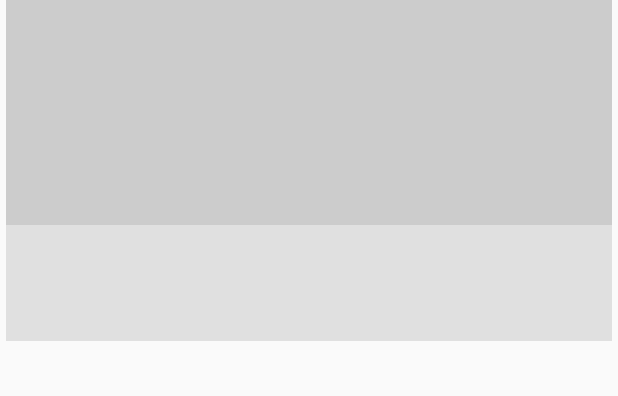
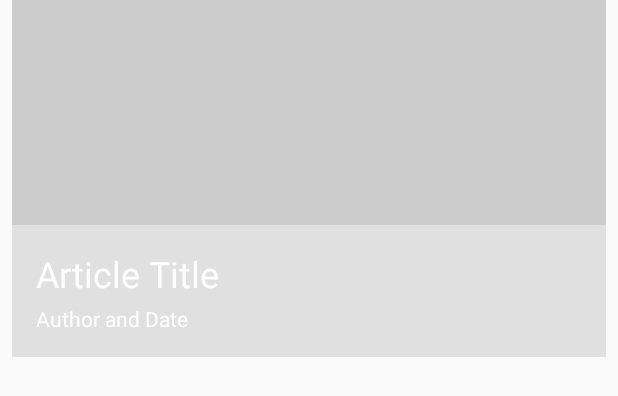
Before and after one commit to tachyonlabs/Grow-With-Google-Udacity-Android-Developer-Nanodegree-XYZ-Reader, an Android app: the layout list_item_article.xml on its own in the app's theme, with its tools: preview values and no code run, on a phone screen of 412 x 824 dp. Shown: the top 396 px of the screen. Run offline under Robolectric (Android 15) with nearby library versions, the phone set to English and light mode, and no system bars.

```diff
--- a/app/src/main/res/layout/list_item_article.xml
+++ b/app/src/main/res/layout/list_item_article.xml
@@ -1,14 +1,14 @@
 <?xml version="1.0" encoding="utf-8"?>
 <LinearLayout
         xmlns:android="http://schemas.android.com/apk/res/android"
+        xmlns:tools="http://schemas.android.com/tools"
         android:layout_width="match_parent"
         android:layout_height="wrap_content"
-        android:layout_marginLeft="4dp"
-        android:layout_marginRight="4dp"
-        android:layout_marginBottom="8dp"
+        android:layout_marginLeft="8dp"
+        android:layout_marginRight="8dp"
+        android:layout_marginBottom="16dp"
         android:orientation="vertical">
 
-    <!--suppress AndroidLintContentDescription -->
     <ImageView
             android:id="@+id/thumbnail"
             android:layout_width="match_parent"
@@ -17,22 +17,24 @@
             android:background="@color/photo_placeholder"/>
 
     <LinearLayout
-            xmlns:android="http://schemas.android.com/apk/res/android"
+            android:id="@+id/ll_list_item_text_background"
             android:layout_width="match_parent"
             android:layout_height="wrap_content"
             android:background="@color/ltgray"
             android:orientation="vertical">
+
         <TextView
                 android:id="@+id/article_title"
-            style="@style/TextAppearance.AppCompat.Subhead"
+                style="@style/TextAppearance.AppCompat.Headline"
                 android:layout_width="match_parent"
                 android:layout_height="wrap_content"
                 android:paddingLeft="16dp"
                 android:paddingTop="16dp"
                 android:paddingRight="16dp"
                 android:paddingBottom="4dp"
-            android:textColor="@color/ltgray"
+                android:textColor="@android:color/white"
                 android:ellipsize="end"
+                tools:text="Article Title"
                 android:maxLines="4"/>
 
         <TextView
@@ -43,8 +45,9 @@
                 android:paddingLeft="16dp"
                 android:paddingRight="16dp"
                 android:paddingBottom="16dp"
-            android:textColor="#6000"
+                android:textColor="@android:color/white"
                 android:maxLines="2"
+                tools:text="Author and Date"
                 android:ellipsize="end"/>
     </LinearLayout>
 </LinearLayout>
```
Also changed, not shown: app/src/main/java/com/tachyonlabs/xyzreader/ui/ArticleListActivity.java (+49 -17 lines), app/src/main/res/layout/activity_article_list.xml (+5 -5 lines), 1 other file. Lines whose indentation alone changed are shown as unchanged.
################
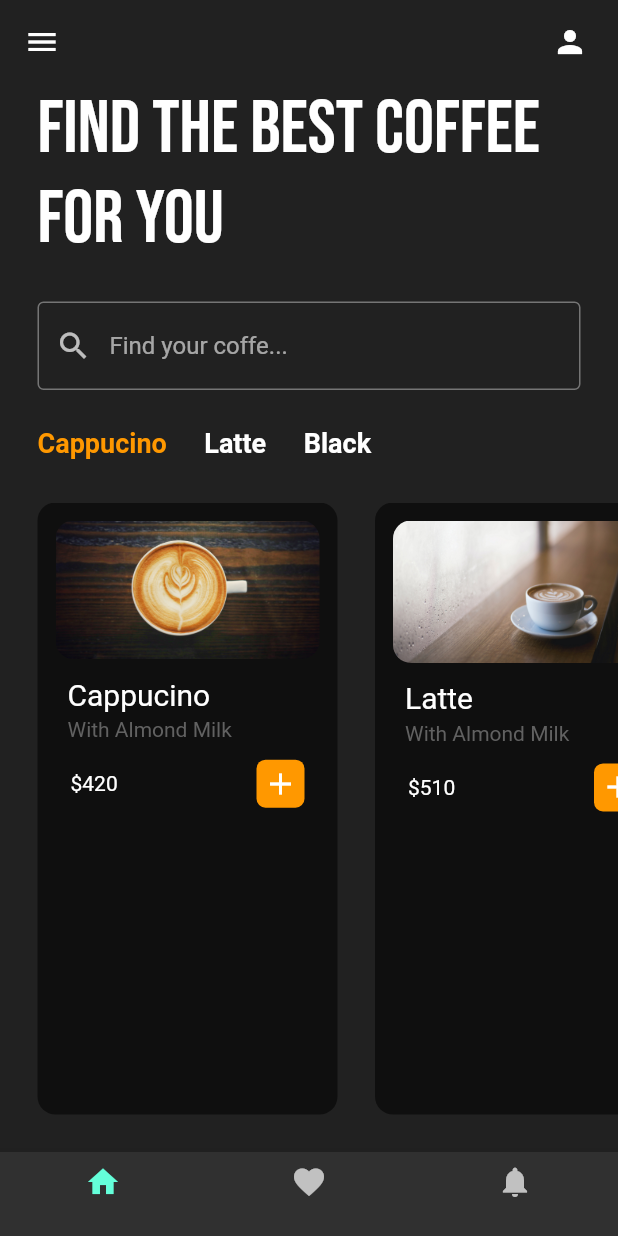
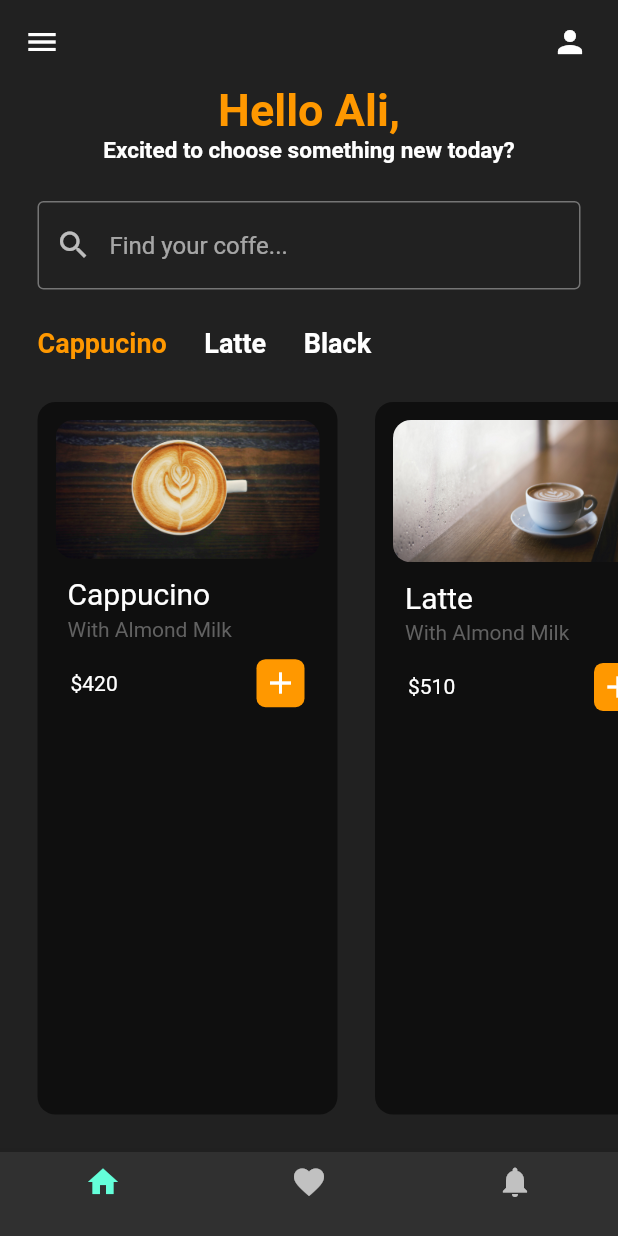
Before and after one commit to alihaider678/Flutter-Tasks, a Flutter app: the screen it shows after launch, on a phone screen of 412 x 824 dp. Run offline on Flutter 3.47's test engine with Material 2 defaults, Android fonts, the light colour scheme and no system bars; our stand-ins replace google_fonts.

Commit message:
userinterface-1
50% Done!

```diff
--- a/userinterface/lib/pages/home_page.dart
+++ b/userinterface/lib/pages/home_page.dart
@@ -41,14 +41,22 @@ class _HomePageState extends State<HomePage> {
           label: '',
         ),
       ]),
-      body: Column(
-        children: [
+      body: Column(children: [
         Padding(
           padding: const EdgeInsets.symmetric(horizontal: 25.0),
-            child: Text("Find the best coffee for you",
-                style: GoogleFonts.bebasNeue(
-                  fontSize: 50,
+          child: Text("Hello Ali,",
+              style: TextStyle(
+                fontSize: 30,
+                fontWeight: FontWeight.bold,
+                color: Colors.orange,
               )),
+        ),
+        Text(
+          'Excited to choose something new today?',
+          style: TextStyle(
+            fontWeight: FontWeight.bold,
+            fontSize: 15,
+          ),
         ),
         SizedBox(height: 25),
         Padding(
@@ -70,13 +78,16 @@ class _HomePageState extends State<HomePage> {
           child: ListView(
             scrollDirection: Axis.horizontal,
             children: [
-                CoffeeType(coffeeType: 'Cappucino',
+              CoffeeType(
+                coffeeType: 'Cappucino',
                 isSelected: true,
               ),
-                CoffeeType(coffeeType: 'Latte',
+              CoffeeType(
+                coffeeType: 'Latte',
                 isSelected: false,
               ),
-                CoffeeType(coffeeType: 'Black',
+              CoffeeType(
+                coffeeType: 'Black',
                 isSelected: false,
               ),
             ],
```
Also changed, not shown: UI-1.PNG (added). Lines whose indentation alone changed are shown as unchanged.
################
_Prompt_. Your response should be the count of lines in the material above that contain "offline", with nothing added.

_Result below_. 2